**Task details**
Every record must appear in your copy exactly as written, with no pictures.

**Supplied records**

*** Begin section ***

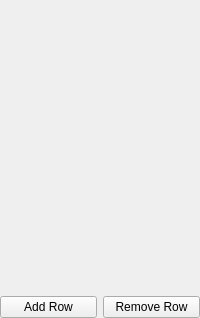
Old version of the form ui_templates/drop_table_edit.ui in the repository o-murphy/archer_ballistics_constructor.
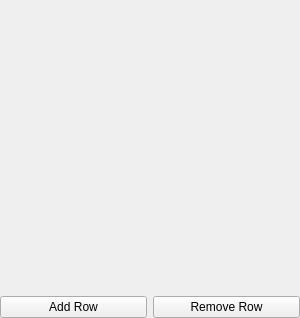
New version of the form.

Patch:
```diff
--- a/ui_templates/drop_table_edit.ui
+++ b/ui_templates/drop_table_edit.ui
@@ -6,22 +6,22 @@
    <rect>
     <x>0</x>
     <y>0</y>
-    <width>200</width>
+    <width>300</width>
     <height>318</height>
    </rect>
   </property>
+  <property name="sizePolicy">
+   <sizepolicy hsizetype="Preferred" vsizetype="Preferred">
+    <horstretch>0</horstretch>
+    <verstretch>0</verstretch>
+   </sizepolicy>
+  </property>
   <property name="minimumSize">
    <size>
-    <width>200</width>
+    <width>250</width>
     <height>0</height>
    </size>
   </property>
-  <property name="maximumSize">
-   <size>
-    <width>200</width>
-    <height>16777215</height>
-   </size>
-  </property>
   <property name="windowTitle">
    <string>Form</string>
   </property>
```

*** End section ***

**Output for this task**
Old version of the form ui_templates/drop_table_edit.ui in the repository o-murphy/archer_ballistics_constructor.
New version of the form.

Patch:
```diff
--- a/ui_templates/drop_table_edit.ui
+++ b/ui_templates/drop_table_edit.ui
@@ -6,22 +6,22 @@
    <rect>
     <x>0</x>
     <y>0</y>
-    <width>200</width>
+    <width>300</width>
     <height>318</height>
    </rect>
   </property>
+  <property name="sizePolicy">
+   <sizepolicy hsizetype="Preferred" vsizetype="Preferred">
+    <horstretch>0</horstretch>
+    <verstretch>0</verstretch>
+   </sizepolicy>
+  </property>
   <property name="minimumSize">
    <size>
-    <width>200</width>
+    <width>250</width>
     <height>0</height>
    </size>
   </property>
-  <property name="maximumSize">
-   <size>
-    <width>200</width>
-    <height>16777215</height>
-   </size>
-  </property>
   <property name="windowTitle">
    <string>Form</string>
   </property>
```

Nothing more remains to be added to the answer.